■ DIRECTIONS ■
For each line below that contains the word "files", return that line.

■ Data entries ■
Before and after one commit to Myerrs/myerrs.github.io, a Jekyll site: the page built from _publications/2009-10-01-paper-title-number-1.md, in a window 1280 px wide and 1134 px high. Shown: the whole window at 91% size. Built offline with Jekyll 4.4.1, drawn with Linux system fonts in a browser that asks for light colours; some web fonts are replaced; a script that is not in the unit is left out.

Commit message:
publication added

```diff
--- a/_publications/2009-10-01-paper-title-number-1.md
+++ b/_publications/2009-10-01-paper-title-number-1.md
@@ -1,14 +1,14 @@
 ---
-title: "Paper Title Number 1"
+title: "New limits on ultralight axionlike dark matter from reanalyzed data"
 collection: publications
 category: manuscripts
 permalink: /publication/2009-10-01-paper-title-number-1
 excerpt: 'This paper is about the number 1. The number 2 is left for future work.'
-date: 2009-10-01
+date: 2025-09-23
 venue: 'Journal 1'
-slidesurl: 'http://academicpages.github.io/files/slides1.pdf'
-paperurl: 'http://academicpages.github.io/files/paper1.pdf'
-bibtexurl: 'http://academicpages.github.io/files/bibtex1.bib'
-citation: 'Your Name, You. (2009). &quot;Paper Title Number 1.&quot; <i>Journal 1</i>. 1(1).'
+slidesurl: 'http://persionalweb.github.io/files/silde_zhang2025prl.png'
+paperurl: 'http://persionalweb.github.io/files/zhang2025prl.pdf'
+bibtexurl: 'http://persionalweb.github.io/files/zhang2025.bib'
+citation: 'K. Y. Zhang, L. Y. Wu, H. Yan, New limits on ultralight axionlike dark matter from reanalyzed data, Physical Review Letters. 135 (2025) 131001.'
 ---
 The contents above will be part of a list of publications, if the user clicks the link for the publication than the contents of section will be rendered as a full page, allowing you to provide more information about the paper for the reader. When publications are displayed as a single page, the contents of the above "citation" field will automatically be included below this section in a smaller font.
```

■ RESPONSE TO THE EXERCISE ■
-slidesurl: 'http://academicpages.github.io/files/slides1.pdf'
-paperurl: 'http://academicpages.github.io/files/paper1.pdf'
-bibtexurl: 'http://academicpages.github.io/files/bibtex1.bib'
+slidesurl: 'http://persionalweb.github.io/files/silde_zhang2025prl.png'
+paperurl: 'http://persionalweb.github.io/files/zhang2025prl.pdf'
+bibtexurl: 'http://persionalweb.github.io/files/zhang2025.bib'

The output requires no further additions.